=== Edit tracking data ===

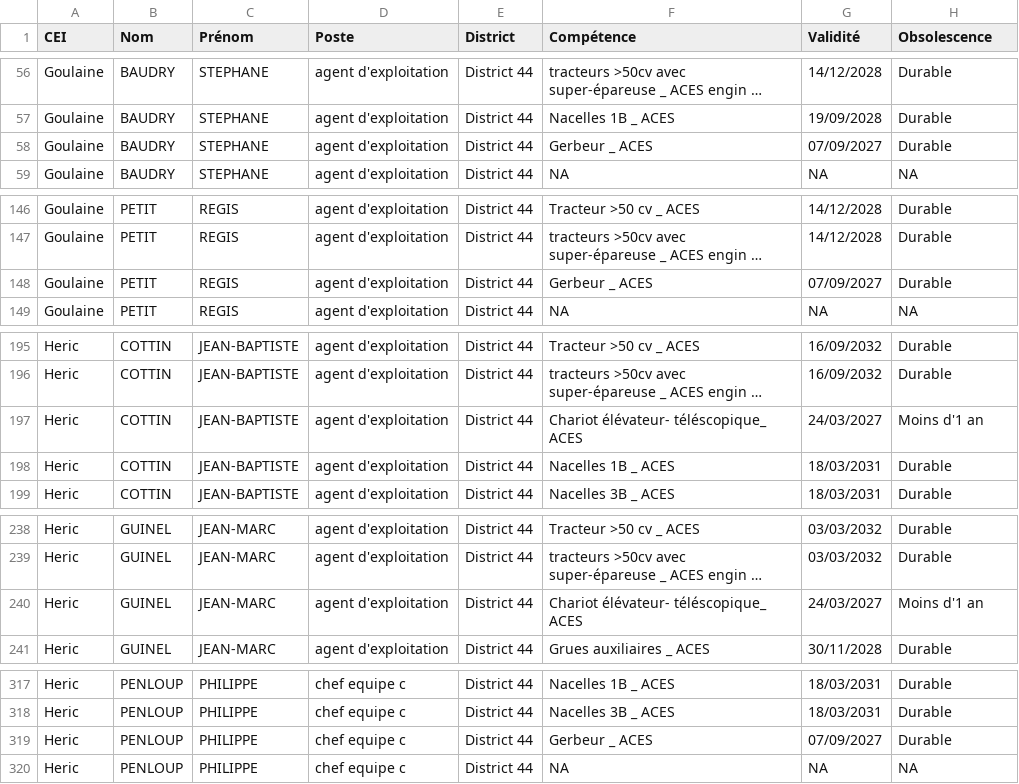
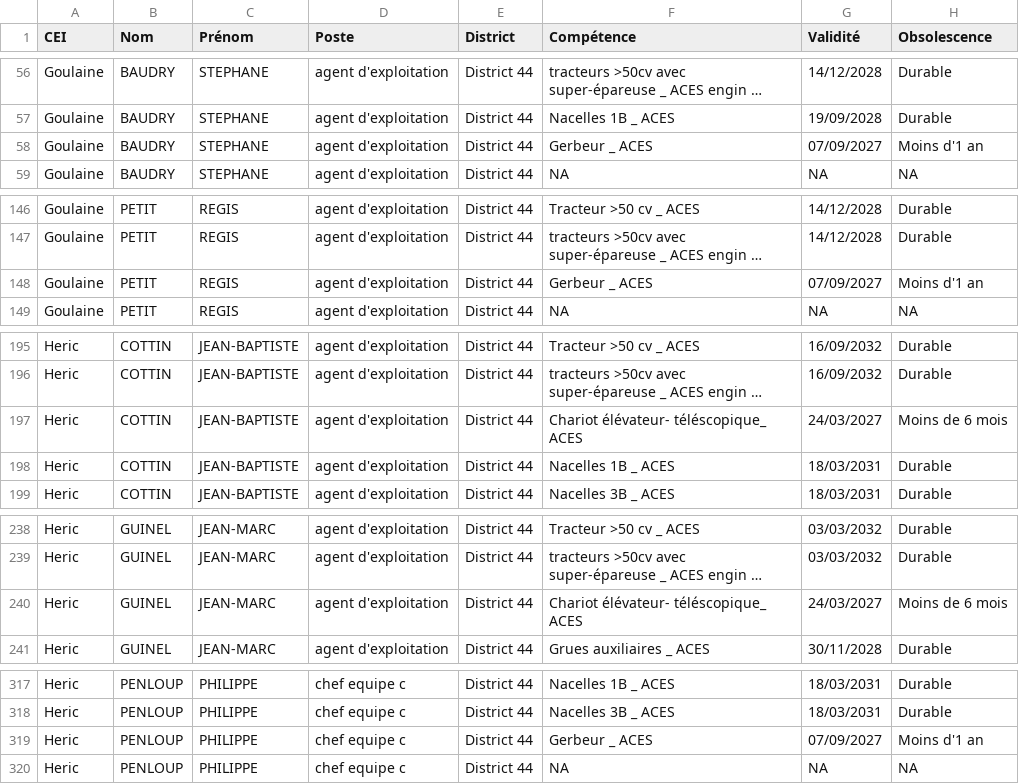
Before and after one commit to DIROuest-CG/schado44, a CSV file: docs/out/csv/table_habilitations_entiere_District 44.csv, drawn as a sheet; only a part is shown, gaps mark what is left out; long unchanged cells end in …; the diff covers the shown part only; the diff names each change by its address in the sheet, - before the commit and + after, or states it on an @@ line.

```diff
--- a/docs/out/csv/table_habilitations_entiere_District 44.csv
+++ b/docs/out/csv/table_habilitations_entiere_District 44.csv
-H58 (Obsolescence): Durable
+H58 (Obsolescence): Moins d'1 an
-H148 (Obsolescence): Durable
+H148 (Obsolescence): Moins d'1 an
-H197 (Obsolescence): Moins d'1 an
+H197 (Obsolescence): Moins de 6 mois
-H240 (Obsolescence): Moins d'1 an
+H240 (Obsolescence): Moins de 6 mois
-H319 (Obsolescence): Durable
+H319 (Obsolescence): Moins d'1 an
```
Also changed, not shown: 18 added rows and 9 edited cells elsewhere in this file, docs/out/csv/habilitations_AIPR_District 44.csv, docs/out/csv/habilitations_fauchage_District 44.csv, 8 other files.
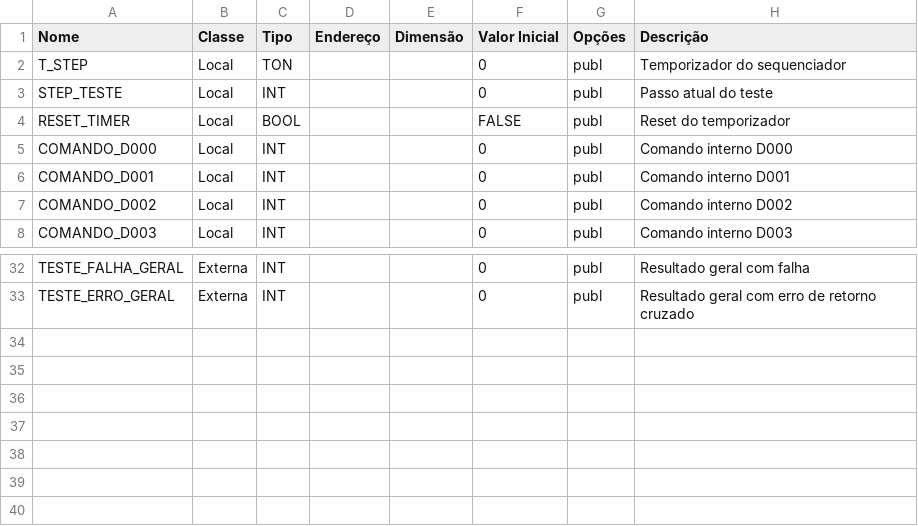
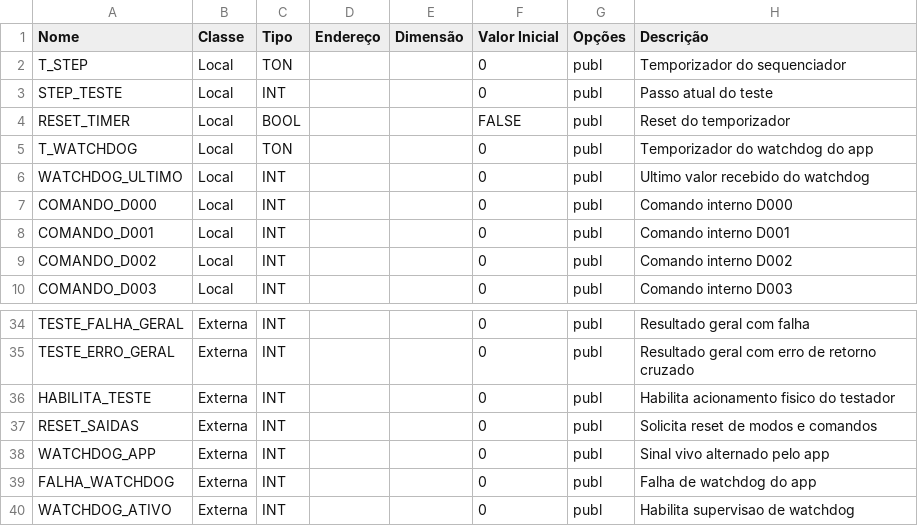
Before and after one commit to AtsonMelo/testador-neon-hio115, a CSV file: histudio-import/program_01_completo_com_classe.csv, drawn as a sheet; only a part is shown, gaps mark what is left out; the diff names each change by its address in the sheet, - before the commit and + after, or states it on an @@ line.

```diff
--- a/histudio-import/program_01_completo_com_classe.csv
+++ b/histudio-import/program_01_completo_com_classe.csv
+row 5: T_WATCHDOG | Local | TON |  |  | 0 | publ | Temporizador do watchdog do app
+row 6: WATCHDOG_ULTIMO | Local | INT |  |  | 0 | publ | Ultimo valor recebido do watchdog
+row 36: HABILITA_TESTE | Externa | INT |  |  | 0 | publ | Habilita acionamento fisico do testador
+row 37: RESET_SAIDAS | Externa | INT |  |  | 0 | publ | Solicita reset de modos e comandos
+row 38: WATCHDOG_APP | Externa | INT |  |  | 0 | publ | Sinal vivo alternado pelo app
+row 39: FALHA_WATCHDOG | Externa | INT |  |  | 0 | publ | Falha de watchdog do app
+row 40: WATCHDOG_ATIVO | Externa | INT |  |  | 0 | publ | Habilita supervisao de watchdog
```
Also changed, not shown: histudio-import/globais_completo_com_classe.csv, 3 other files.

...

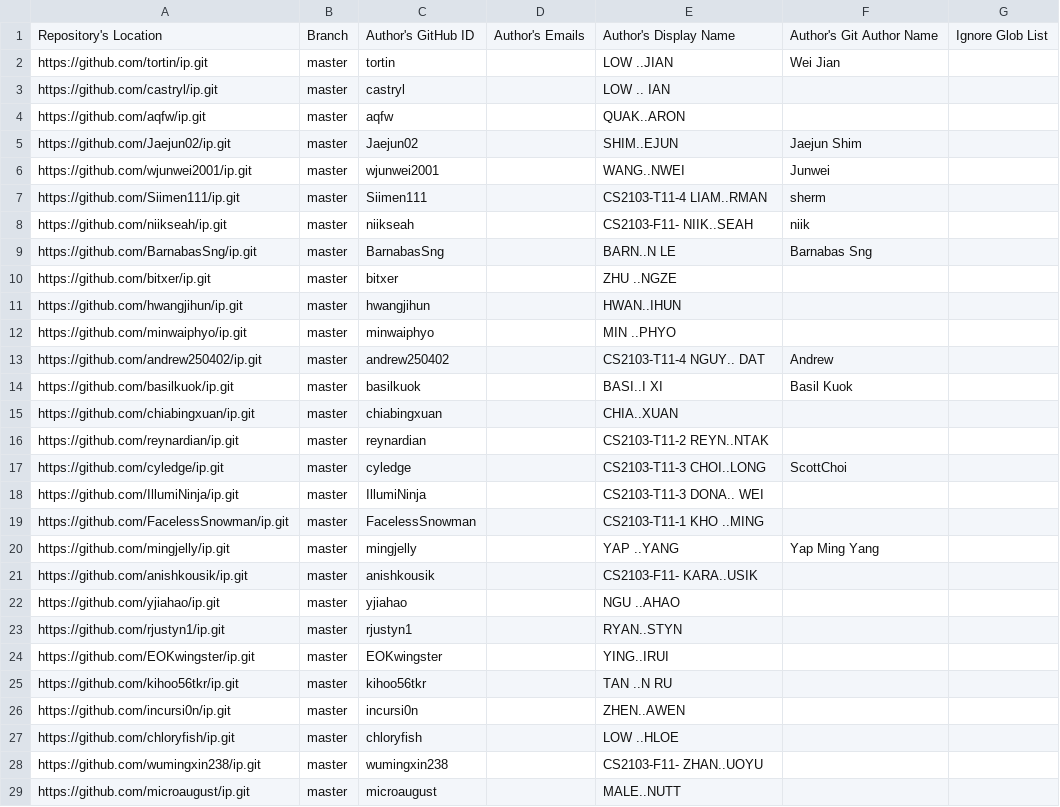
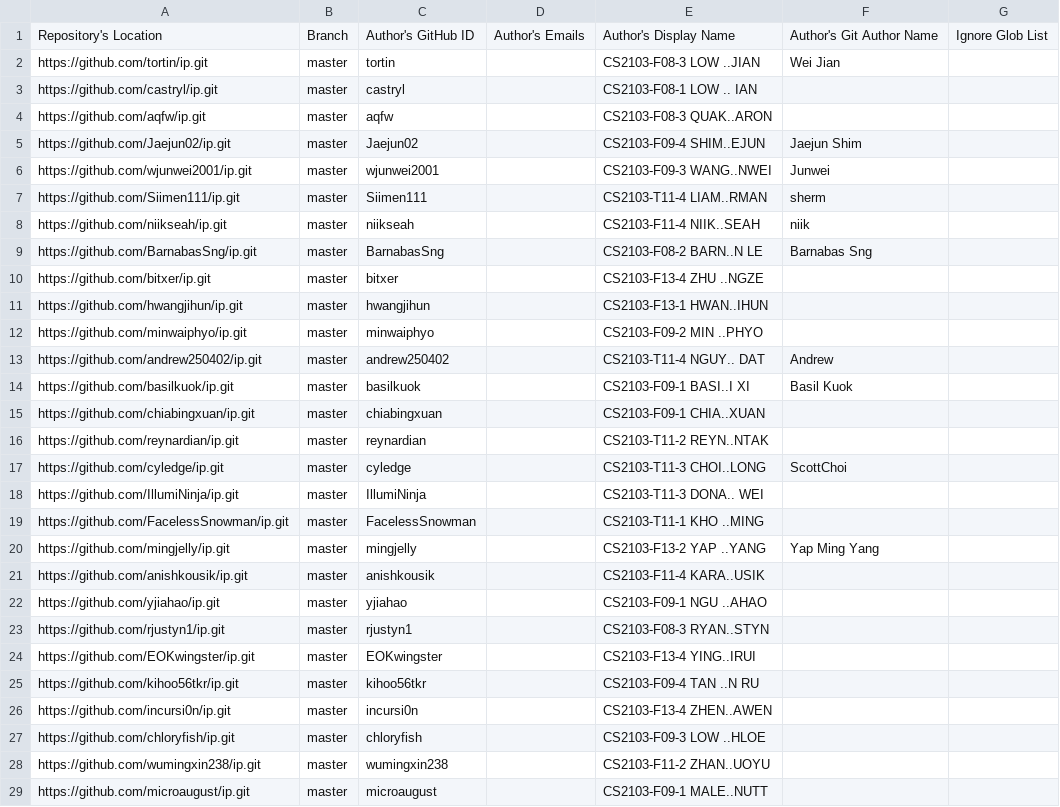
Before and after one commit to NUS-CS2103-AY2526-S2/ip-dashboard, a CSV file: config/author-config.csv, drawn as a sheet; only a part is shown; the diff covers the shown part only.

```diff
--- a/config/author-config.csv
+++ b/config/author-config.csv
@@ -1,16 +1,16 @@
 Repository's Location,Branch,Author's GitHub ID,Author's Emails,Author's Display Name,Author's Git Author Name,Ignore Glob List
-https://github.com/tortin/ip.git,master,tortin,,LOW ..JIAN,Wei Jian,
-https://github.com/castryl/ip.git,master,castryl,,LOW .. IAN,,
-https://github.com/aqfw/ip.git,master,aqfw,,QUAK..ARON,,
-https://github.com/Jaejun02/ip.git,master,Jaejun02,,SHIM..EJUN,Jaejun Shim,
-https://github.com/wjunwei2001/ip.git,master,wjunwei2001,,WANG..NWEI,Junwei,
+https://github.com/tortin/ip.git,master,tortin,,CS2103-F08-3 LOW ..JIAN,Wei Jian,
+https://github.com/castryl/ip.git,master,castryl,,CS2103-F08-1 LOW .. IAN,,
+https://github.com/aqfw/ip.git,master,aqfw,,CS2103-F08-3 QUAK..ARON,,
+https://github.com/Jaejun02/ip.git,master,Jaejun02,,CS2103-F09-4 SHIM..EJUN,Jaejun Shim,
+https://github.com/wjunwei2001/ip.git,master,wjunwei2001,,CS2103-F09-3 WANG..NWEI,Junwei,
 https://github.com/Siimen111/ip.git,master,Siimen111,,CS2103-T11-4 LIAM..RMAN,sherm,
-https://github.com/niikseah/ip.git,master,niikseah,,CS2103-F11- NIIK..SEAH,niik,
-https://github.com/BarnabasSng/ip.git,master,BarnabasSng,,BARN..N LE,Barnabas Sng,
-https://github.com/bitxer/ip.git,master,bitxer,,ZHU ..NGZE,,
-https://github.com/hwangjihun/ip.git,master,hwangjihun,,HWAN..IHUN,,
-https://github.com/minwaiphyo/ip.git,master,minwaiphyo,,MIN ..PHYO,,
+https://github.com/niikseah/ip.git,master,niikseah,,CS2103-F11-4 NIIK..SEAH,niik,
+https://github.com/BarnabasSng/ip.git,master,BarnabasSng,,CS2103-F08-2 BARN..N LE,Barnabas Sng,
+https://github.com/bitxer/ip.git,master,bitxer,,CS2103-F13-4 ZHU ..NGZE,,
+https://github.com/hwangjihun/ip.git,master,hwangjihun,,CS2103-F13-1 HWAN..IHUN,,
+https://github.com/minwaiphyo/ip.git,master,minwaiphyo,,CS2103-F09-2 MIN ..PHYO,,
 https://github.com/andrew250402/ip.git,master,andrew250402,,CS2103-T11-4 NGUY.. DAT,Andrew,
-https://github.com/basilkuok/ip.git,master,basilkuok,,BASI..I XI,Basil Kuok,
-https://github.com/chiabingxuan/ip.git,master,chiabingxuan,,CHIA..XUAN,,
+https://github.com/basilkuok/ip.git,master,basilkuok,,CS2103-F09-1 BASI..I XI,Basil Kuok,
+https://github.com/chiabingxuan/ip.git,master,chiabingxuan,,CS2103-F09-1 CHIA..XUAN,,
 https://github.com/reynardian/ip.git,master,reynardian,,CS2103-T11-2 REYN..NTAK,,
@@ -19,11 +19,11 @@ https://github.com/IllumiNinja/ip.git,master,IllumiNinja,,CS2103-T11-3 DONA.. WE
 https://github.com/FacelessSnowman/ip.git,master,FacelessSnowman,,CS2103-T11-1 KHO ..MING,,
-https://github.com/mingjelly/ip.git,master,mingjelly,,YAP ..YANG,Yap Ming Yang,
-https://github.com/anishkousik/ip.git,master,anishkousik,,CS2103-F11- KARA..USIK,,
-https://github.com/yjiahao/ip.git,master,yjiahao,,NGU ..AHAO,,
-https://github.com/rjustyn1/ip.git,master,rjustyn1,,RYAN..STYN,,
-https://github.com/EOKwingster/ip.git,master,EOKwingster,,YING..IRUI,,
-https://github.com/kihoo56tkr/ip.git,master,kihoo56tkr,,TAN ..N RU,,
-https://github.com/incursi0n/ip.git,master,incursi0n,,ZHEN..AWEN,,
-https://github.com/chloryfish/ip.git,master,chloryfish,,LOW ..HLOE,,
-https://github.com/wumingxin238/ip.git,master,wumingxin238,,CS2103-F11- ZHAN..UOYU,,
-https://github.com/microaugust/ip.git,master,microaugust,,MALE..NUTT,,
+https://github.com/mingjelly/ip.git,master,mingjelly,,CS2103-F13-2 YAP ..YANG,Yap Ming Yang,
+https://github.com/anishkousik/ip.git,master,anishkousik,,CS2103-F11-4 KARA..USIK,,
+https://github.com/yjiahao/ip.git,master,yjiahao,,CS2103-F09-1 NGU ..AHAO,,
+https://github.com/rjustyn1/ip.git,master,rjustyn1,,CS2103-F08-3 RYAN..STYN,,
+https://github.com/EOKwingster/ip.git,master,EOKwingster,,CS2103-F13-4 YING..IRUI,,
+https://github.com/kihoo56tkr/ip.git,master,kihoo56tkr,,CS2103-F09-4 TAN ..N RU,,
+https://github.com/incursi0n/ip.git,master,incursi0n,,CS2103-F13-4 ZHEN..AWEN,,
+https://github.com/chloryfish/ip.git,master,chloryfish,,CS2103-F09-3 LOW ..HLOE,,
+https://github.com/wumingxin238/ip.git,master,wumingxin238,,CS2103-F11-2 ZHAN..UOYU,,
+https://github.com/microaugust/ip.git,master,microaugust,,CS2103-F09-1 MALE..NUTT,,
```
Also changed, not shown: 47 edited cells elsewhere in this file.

=== Assigned task ===
Every line above that holds "shown" should be copied out.

=== Answer space ===
Before and after one commit to DIROuest-CG/schado44, a CSV file: docs/out/csv/table_habilitations_entiere_District 44.csv, drawn as a sheet; only a part is shown, gaps mark what is left out; long unchanged cells end in …; the diff covers the shown part only; the diff names each change by its address in the sheet, - before the commit and + after, or states it on an @@ line.
Also changed, not shown: 18 added rows and 9 edited cells elsewhere in this file, docs/out/csv/habilitations_AIPR_District 44.csv, docs/out/csv/habilitations_fauchage_District 44.csv, 8 other files.
Before and after one commit to AtsonMelo/testador-neon-hio115, a CSV file: histudio-import/program_01_completo_com_classe.csv, drawn as a sheet; only a part is shown, gaps mark what is left out; the diff names each change by its address in the sheet, - before the commit and + after, or states it on an @@ line.
Also changed, not shown: histudio-import/globais_completo_com_classe.csv, 3 other files.
Before and after one commit to NUS-CS2103-AY2526-S2/ip-dashboard, a CSV file: config/author-config.csv, drawn as a sheet; only a part is shown; the diff covers the shown part only.
Also changed, not shown: 47 edited cells elsewhere in this file.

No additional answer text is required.